Relationships Between Students’ Course Perceptions, Effort, and Achievement in an Online Course

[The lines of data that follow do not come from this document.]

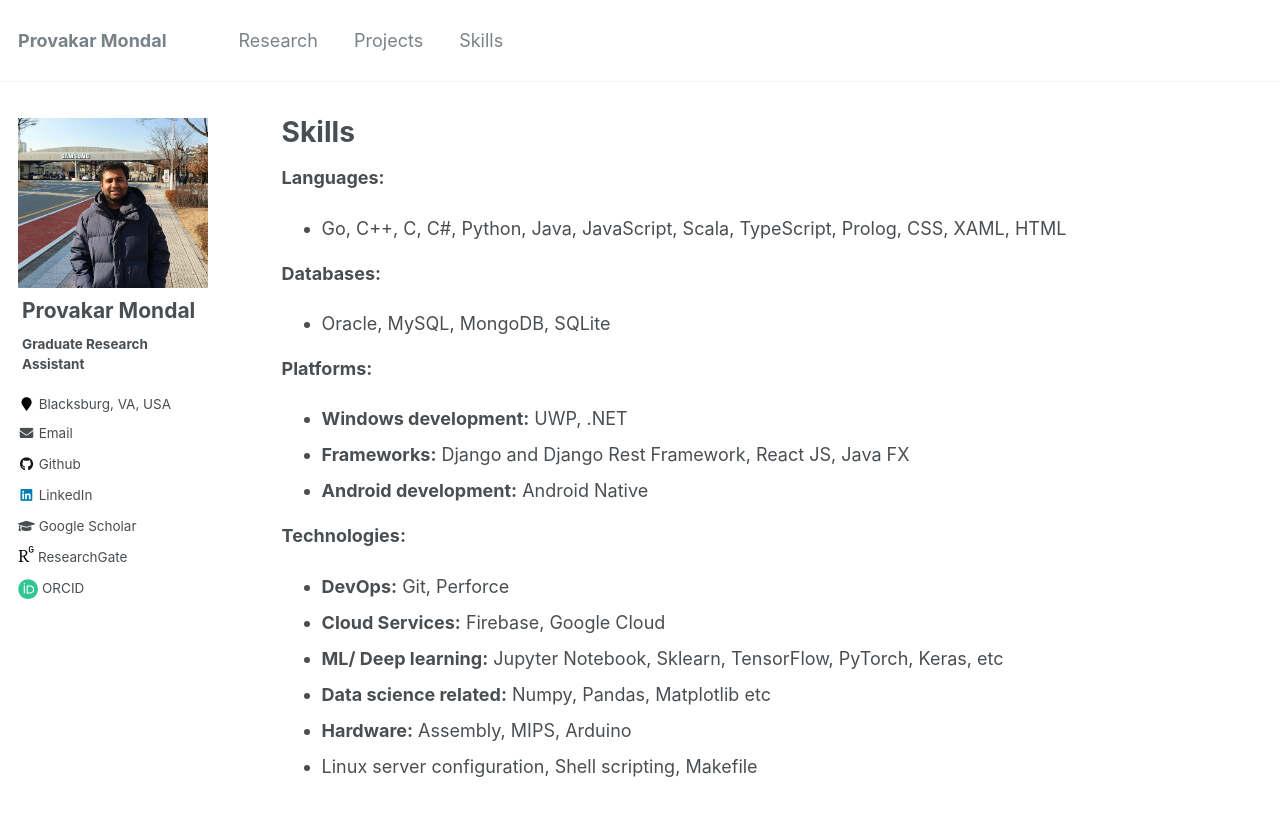
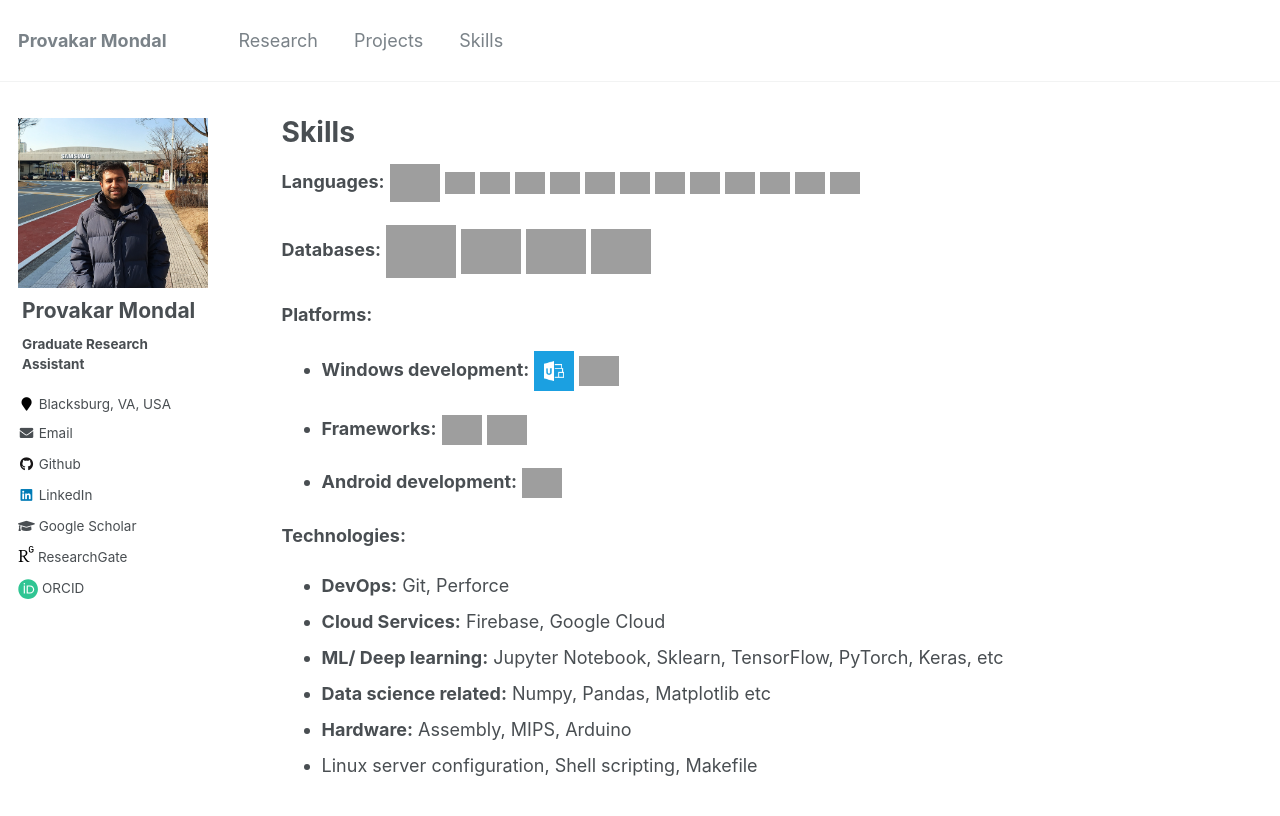
Before and after one commit to surzoprovakar/surzoprovakar.github.io, a Jekyll site: the page built from _pages/skills.md, in a window 1280 px wide and 996 px high. Shown: the top 816 px of the window. Built offline with Jekyll 4.4.1, drawn with Linux system fonts in a browser that asks for light colours; grey boxes are pictures that could not be loaded.

Commit message:
add skills icon

```diff
--- a/_pages/skills.md
+++ b/_pages/skills.md
@@ -6,15 +6,83 @@ author_profile: true
 ---
 
 **Languages:**
-- Go, C++, C, C#, Python, Java, JavaScript, Scala, TypeScript, Prolog, CSS, XAML, HTML
+<!-- - Go, C++, C, C#, Python, Java, JavaScript, Scala, TypeScript, Prolog, CSS, XAML, HTML -->
+<span title="Go">
+    <img src="https://cdn.jsdelivr.net/gh/devicons/devicon/icons/go/go-original-wordmark.svg" width="50" height="30" style="vertical-align: middle;"/>
+</span>
+<span title="C++">
+    <img src="https://cdn.jsdelivr.net/gh/devicons/devicon/icons/cplusplus/cplusplus-original.svg" width="30" height="30" style="vertical-align: middle;"/>
+</span>
+<span title="JavaScript">
+    <img src="https://cdn.jsdelivr.net/gh/devicons/devicon/icons/javascript/javascript-original.svg" width="30" height="30" style="vertical-align: middle;"/>
+</span>
+<span title="C">
+    <img src="https://cdn.jsdelivr.net/gh/devicons/devicon/icons/c/c-original.svg" width="30" height="30" style="vertical-align: middle;"/>
+</span>
+<span title="Java">
+    <img src="https://cdn.jsdelivr.net/gh/devicons/devicon/icons/java/java-original.svg" width="30" height="30" style="vertical-align: middle;"/>
+</span>
+<span title="C#">
+    <img src="https://cdn.jsdelivr.net/gh/devicons/devicon/icons/csharp/csharp-original.svg" width="30" height="30" style="vertical-align: middle;"/>
+</span>
+<span title="Python">
+    <img src="https://cdn.jsdelivr.net/gh/devicons/devicon/icons/python/python-original.svg" width="30" height="30" style="vertical-align: middle;"/>
+</span>
+<span title="Scala">
+    <img src="https://cdn.jsdelivr.net/gh/devicons/devicon/icons/scala/scala-original.svg" width="30" height="30" style="vertical-align: middle;"/>
+</span>
+<span title="TypeScript">
+    <img src="https://cdn.jsdelivr.net/gh/devicons/devicon/icons/typescript/typescript-original.svg" width="30" height="30" style="vertical-align: middle;"/>
+</span>
+<span title="Prolog">
+    <img src="https://cdn.jsdelivr.net/gh/devicons/devicon@latest/icons/prolog/prolog-original.svg" width="30" height="30" style="vertical-align: middle;"/>
+</span>
+<span title="HTML">
+    <img src="https://cdn.jsdelivr.net/gh/devicons/devicon/icons/html5/html5-original.svg" width="30" height="30" style="vertical-align: middle;"/>
+</span>
+<span title="XAML">
+    <img src="https://cdn-icons-png.flaticon.com/128/7488/7488854.png" width="30" height="30" style="vertical-align: middle;"/>
+</span>
+<span title="CSS">
+    <img src="https://cdn.jsdelivr.net/gh/devicons/devicon/icons/css3/css3-original.svg" width="30" height="30" style="vertical-align: middle;"/>
+</span>
 
 **Databases:**
-- Oracle, MySQL, MongoDB, SQLite
+<!-- - Oracle, MySQL, MongoDB, SQLite -->
+<span title="Oracle">
+    <img src="https://cdn.jsdelivr.net/gh/devicons/devicon/icons/oracle/oracle-original.svg" width="70" height="30" style="vertical-align: middle;"/>
+</span>
+<span title="MySQL">
+    <img src="https://cdn.jsdelivr.net/gh/devicons/devicon/icons/mysql/mysql-original-wordmark.svg" width="60" height="30" style="vertical-align: middle;"/>
+</span>
+<span title="MongoDB">
+    <img src="https://cdn.jsdelivr.net/gh/devicons/devicon/icons/mongodb/mongodb-original-wordmark.svg" width="60" height="30" style="vertical-align: middle;"/>
+</span>
+<span title="SQLite">
+    <img src="https://cdn.jsdelivr.net/gh/devicons/devicon/icons/sqlite/sqlite-original-wordmark.svg" width="60" height="30" style="vertical-align: middle;"/>
+</span>
 
 **Platforms:**
-- **Windows development:** UWP, .NET
-- **Frameworks:** Django and Django Rest Framework, React JS, Java FX
-- **Android development:** Android Native
+- **Windows development:**
+<span title="UWP">
+    <img src="/assets/uwp.jpg" width="40" height="20" style="vertical-align: middle;" />
+</span>
+<span title=".NET">
+    <img src="https://cdn.jsdelivr.net/gh/devicons/devicon/icons/dot-net/dot-net-original-wordmark.svg" width="40" height="20" style="vertical-align: middle;"/>
+</span>
+
+- **Frameworks:**
+<span title="Django">
+    <img src="https://cdn.jsdelivr.net/gh/devicons/devicon@latest/icons/django/django-plain.svg" width="40" height="20" style="vertical-align: middle;"/>
+</span>
+<span title="React JS">
+    <img src="https://cdn.jsdelivr.net/gh/devicons/devicon/icons/react/react-original.svg" width="40" height="30" style="vertical-align: middle;"/>
+</span>
+
+- **Android development:**
+<span title="Android Native">
+    <img src="https://cdn.jsdelivr.net/gh/devicons/devicon/icons/android/android-original.svg" width="40" height="30" style="vertical-align: middle;"/>
+</span>
 
 **Technologies:**
 - **DevOps:** Git, Perforce
```
Also changed, not shown: _pages/about.md (+1 -1 lines), assets/uwp.jpg (added).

The primary purpose of this study was to examine the extent to which students’ course perceptions (i.e., perceptions of empowerment, usefulness, success, interest, and caring) and cost beliefs predict their effort and grades in an online course. We surveyed 1,446 students in an online geography course. Students completed closed- and open-ended items and we used structural equation modeling and qualitative coding to analyze the data. Students’ course perceptions predicted their course effort, which then predicted their final course grade. The quantitative findings demonstrated that students’ situational interest and perceptions of instructor caring were statistically significant predictors of their effort and achievement. The qualitative findings indicated that students’ perceptions of the usefulness of the course content and their interest affected their effort, as did the amount of time that they had available for course activities. The findings were moderated by students’ perceptions of course ease. Students reported decreased effort when they believed that they could succeed and the course was easy, and when they believed it was going to take a lot of time and the course was difficult. This study highlights the importance of designing courses that (a) interest students in the course activities, (b) foster perceptions of caring between the instructor and students, (c) are at an appropriate level of difficulty, and (d) provide a reasonable workload with considerations for students with time constraints. Researchers may use the findings to develop interventions and strategies that instructors can use to encourage students to put forth more effort in online courses.